A day after the world's richest person Jeff Bezos announced fresh $1 billion investment in India, Union Commerce and Industry Minister Piyush Goyal on Thursday said his firm Amazon was not doing a favour to the country by the investments and questioned how the online retailing major could incur such "big" losses but for its predatory pricing.
Goyal, who has not yet given Bezos an audience, said e-commerce companies have to follow Indian rules in letter and spirit and not find loopholes to make a back-door entry into multi-brand retail segment. It has been speculated that both Goyal and PM Modi were not meeting Bezos not just because Amazon faces protests from traders in India, but also because the government was unhappy with the Washington Post's criticism of the government. Bezos is the main investor of Washington Post.
India does not allow foreign investment beyond 49% in multi-brand retailing and has not yet approved any application of overseas retailers.
"They (Amazon) may have put in a billion dollars but if they make a loss of a billion dollars every year, then jolly well will have to finance that billion dollars. So, it is not as if they are doing a favour to India when they invest a billion dollars," he said at the Raisina Dialogue here.
The $1 billion investment by Amazon.com to help bring small and medium businesses online is on the top of USD 5.5 billion funding it had previously announced.
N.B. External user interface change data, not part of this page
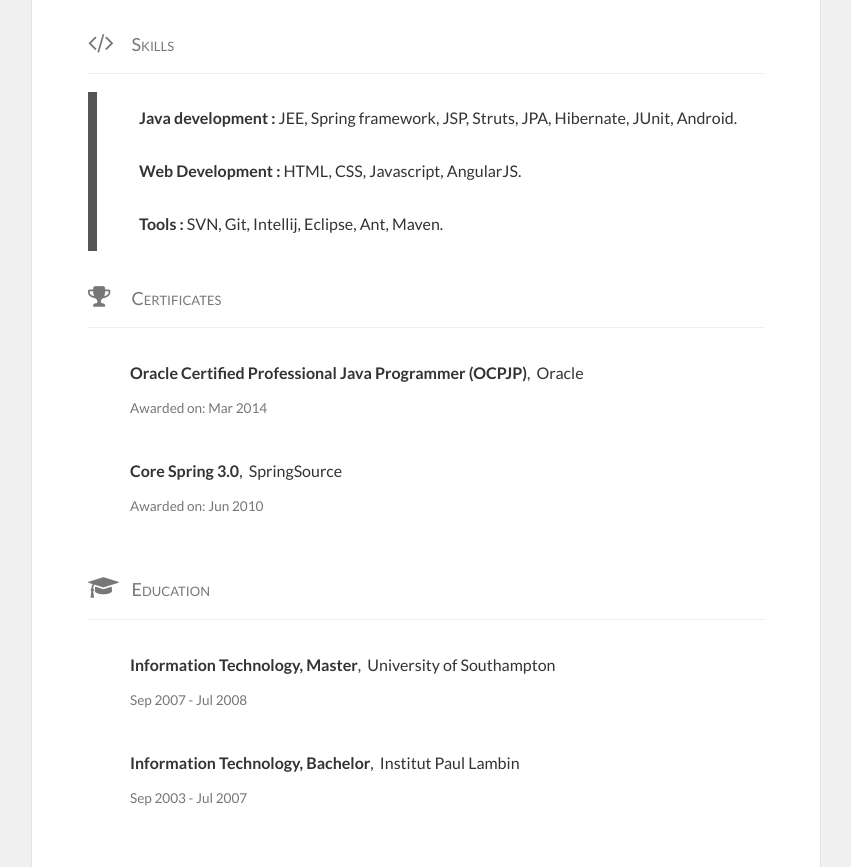
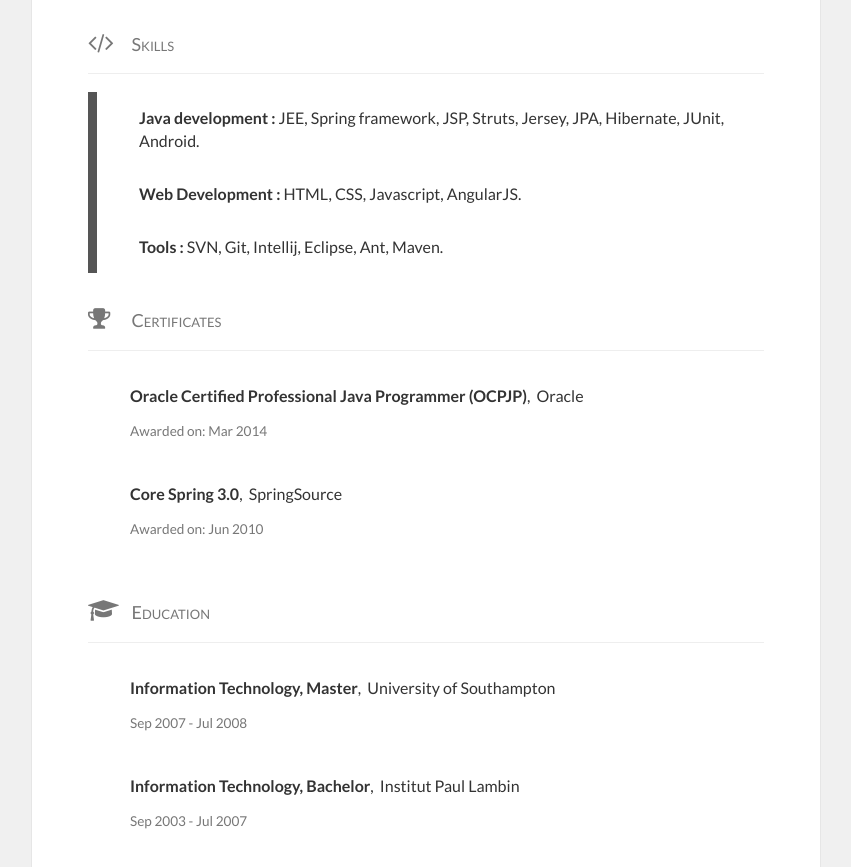
Before and after one commit to bevilp/bevilp.github.io, a plain HTML site: page index.html in a window 1280 px wide. Shown: the part 2044-2911 px from the top of the page, without its empty margins (214-1065 px from the left). Drawn offline with nearby package versions, Linux system fonts and the light colour scheme.

Commit message:
forgot jersey in java dev

```diff
--- a/index.html
+++ b/index.html
@@ -638,7 +638,7 @@ h4 > .fa {
             <ul class="list-unstyled">
                 <li class="card-nested skill ">
                   <strong>Java development :</strong>
-                   <span class="enumeration">JEE</span>  <span class="enumeration">Spring framework</span>  <span class="enumeration">JSP</span>  <span class="enumeration">Struts</span>  <span class="enumeration">JPA</span>  <span class="enumeration">Hibernate</span>  <span class="enumeration">JUnit</span>  <span class="enumeration">Android</span>
+                   <span class="enumeration">JEE</span>  <span class="enumeration">Spring framework</span>  <span class="enumeration">JSP</span>  <span class="enumeration">Struts</span> <span class="enumeration">Jersey</span> <span class="enumeration">JPA</span>  <span class="enumeration">Hibernate</span>  <span class="enumeration">JUnit</span>  <span class="enumeration">Android</span>
               </li>
                 <li class="card-nested skill ">
                   <strong>Web Development :</strong>
```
The minister wondered why an e-commerce marketplace model, where a firm provides an IT platform for buyers and sellers, incurring huge losses adding that it needs to be looked upon.
"They are investing money over the last few years also in warehousing and certain other activities, which is welcome and good. But if they are bringing in money largely to finance losses and those losses in an e-commerce marketplace model," Goyal said.
He added that in a fair marketplace model in a turnover of $10 billion dollars, if a company is incurring loss of billion dollars, it "certainly raises questions, where the loss came from".
Goyal said that how can a marketplace make such a big loss unless they are indulging in "predatory pricing or some unfair trade practices".
"These are real questions which need answers and I am sure the authorities who are looking at it seek those answers and I am sure the e-commerce companies will have their say on that," he said.
Fair trade regulator CCI (Competition Commission of India) has recently ordered a probe against e-commerce majors Flipkart and Amazon for alleged malpractices, including deep discounting and tie-ups with preferred sellers on their platforms.
The minister added that India allows foreign investments in e-commerce marketplace model and in this model buyers and sellers are free to trade, but the marketplace player cannot own the inventory, or they cannot determine prices.
There are several established market rules for an e-commerce marketplace business in India and "I think as long as everybody follows these rules, we very much welcome e-commerce into India," he added.
Further, he said that India has strict rules for FDI in multi-brand retail trading and anybody who tries to use the e-commerce marketplace model to get into the multi-brand retail space surreptitiously will have to be questioned and investigated.
"Whether they are doing that or not is a matter of the investigators to decide...whatever (would be their) findings, that should be respected by everybody," Goyal said.
He reiterated that investors have to follow the laws in letter and spirit and do not try to find loopholes within the defined letter of the law.